CDel node 1.pngCDel 7.pngCDel node.pngCDel 3.pngCDel node 1.png
rr{7,3}
CDel node 1.pngCDel 8.pngCDel node.pngCDel 3.pngCDel node 1.png
rr{8,3}
CDel node 1.pngCDel infin.pngCDel node.pngCDel 3.pngCDel node 1.png
rr{∞,3}
Deltoidal figure Triangular dipyramid.png
V3.4.2.4
Rhombicdodecahedron.jpg
V3.4.3.4
Deltoidalicositetrahedron.jpg
V3.4.4.4
Deltoidalhexecontahedron.jpg
V3.4.5.4
Tiling Dual Semiregular V3-4-6-4 Deltoidal Trihexagonal.svg
V3.4.6.4
Deltoidal triheptagonal til.png
V3.4.7.4
Deltoidal trioctagonal til.png
V3.4.8.4
Deltoidal triapeirogonal til.png
V3.4.∞.4
Coxeter CDel node f1.pngCDel 2.pngCDel node.pngCDel 3.pngCDel node f1.png CDel node f1.pngCDel 3.pngCDel node.pngCDel 3.pngCDel node f1.png CDel node f1.pngCDel 4.pngCDel node.pngCDel 3.pngCDel node f1.png CDel node f1.pngCDel 5.pngCDel node.pngCDel 3.pngCDel node f1.png CDel node f1.pngCDel 6.pngCDel node.pngCDel 3.pngCDel node f1.png CDel node f1.pngCDel 7.pngCDel node.pngCDel 3.pngCDel node f1.png CDel node f1.pngCDel 8.pngCDel node.pngCDel 3.pngCDel node f1.png CDel node f1.pngCDel infin.pngCDel node.pngCDel 3.pngCDel node f1.png

See also[edit]

References[edit]

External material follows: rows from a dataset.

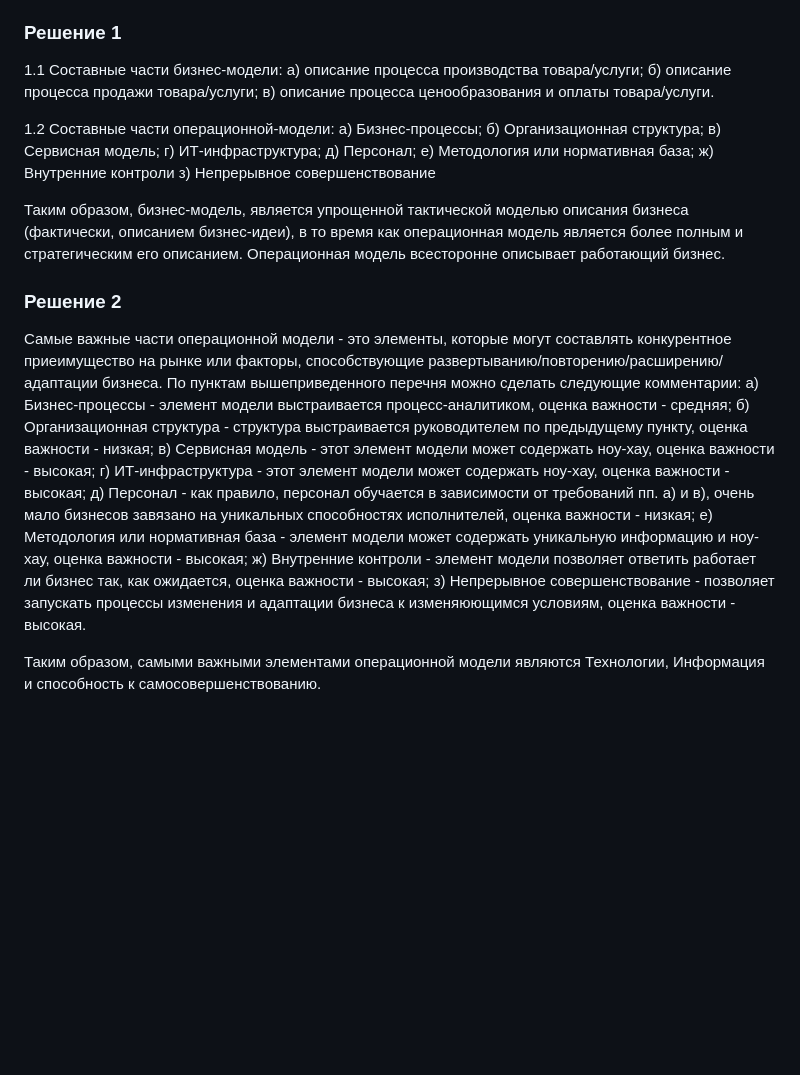
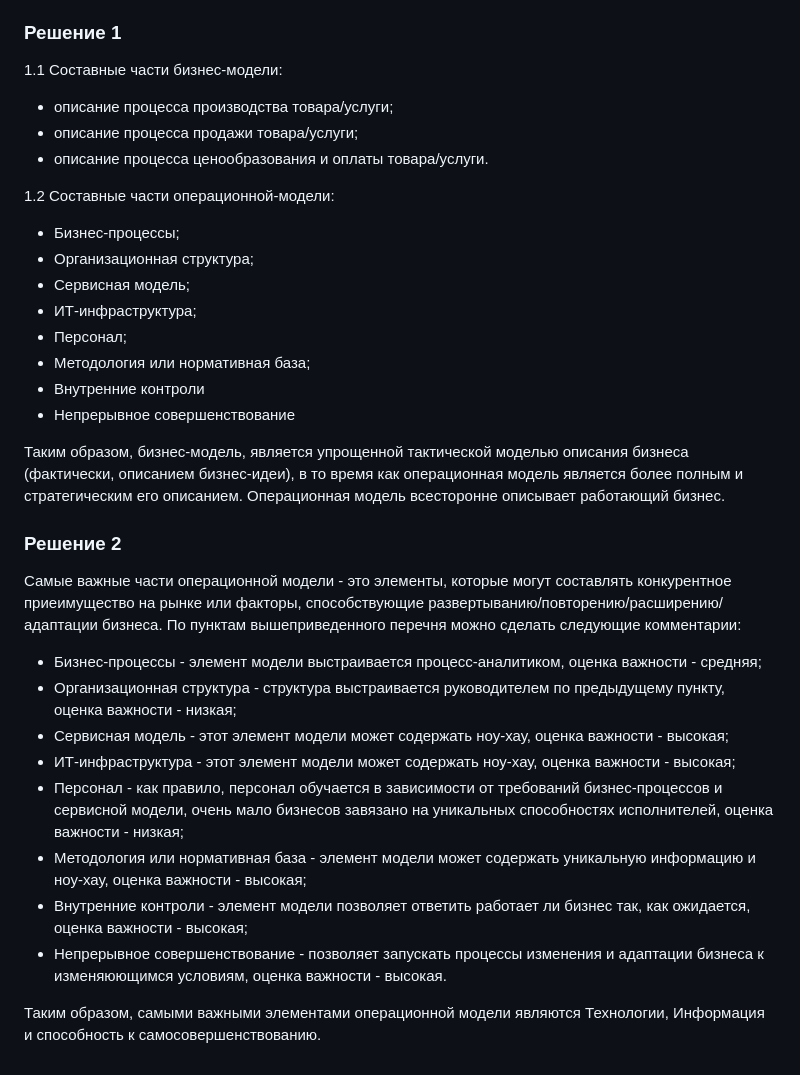
Before and after one commit to roman-g-levin/gb-study, a Markdown page: business_process/seminar1.md, the part around the change. Drawn GitHub-style; blank space fills up the shorter version.

Commit message:
Решение ДЗ семинара 1

```diff
--- a/business_process/seminar1.md
+++ b/business_process/seminar1.md
@@ -10,19 +10,19 @@
 ### Решение 1
 
 1.1 Составные части бизнес-модели:
-а) описание процесса производства товара/услуги;
-б) описание процесса продажи товара/услуги;
-в) описание процесса ценообразования и оплаты товара/услуги.
+- описание процесса производства товара/услуги;
+- описание процесса продажи товара/услуги;
+- описание процесса ценообразования и оплаты товара/услуги.
 
 1.2 Составные части операционной-модели:
-а) Бизнес-процессы;
-б) Организационная структура;
-в) Сервисная модель;
-г) ИТ-инфраструктура;
-д) Персонал;
-е) Методология или нормативная база;
-ж) Внутренние контроли
-з) Непрерывное совершенствование
+- Бизнес-процессы;
+- Организационная структура;
+- Сервисная модель;
+- ИТ-инфраструктура;
+- Персонал;
+- Методология или нормативная база;
+- Внутренние контроли
+- Непрерывное совершенствование
 
 Таким образом, бизнес-модель, является упрощенной тактической моделью описания бизнеса (фактически, описанием бизнес-идеи),
 в то время как операционная модель является более полным и стратегическим его описанием. Операционная модель всесторонне описывает
@@ -32,13 +32,13 @@
 
 Самые важные части операционной модели - это элементы, которые могут составлять конкурентное приеимущество на рынке или факторы,
 способствующие развертыванию/повторению/расширению/адаптации бизнеса. По пунктам вышеприведенного перечня можно сделать следующие комментарии:
-а) Бизнес-процессы - элемент модели выстраивается процесс-аналитиком, оценка важности - средняя;
-б) Организационная структура - структура выстраивается руководителем по предыдущему пункту, оценка важности - низкая;
-в) Сервисная модель - этот элемент модели может содержать ноу-хау, оценка важности - высокая;
-г) ИТ-инфраструктура - этот элемент модели может содержать ноу-хау, оценка важности - высокая;
-д) Персонал - как правило, персонал обучается в зависимости от требований пп. а) и в), очень мало бизнесов завязано на уникальных способностях исполнителей, оценка важности - низкая;
-е) Методология или нормативная база - элемент модели может содержать уникальную информацию и ноу-хау, оценка важности - высокая;
-ж) Внутренние контроли - элемент модели позволяет ответить работает ли бизнес так, как ожидается, оценка важности - высокая;
-з) Непрерывное совершенствование - позволяет запускать процессы изменения и адаптации бизнеса к изменяюющимся условиям, оценка важности - высокая.
+- Бизнес-процессы - элемент модели выстраивается процесс-аналитиком, оценка важности - средняя;
+- Организационная структура - структура выстраивается руководителем по предыдущему пункту, оценка важности - низкая;
+- Сервисная модель - этот элемент модели может содержать ноу-хау, оценка важности - высокая;
+- ИТ-инфраструктура - этот элемент модели может содержать ноу-хау, оценка важности - высокая;
+- Персонал - как правило, персонал обучается в зависимости от требований бизнес-процессов и сервисной модели, очень мало бизнесов завязано на уникальных способностях исполнителей, оценка важности - низкая;
+- Методология или нормативная база - элемент модели может содержать уникальную информацию и ноу-хау, оценка важности - высокая;
+- Внутренние контроли - элемент модели позволяет ответить работает ли бизнес так, как ожидается, оценка важности - высокая;
+- Непрерывное совершенствование - позволяет запускать процессы изменения и адаптации бизнеса к изменяюющимся условиям, оценка важности - высокая.
 
 Таким образом, самыми важными элементами операционной модели являются Технологии, Информация и способность к самосовершенствованию.
```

  • Williams, Robert (1979). The Geometrical Foundation of Natural Structure: A Source Book of Design. Dover Publications, Inc. ISBN 0-486-23729-X.  (Section 3-9)
  • The Symmetries of Things 2008, John H. Conway, Heidi Burgiel, Chaim Goodman-Strass, ISBN 978-1-56881-220-5 [1] (Chapter 21, Naming the Archimedean and Catalan polyhedra and tilings, page 286, tetragonal hexecontahedron)

External links[edit]

  • Example in real life -- A ball almost 4 meters in diameter, from ripstop nylon, and inflated by the wind. It bounces around on the ground so that kids can play with it at kite festivals.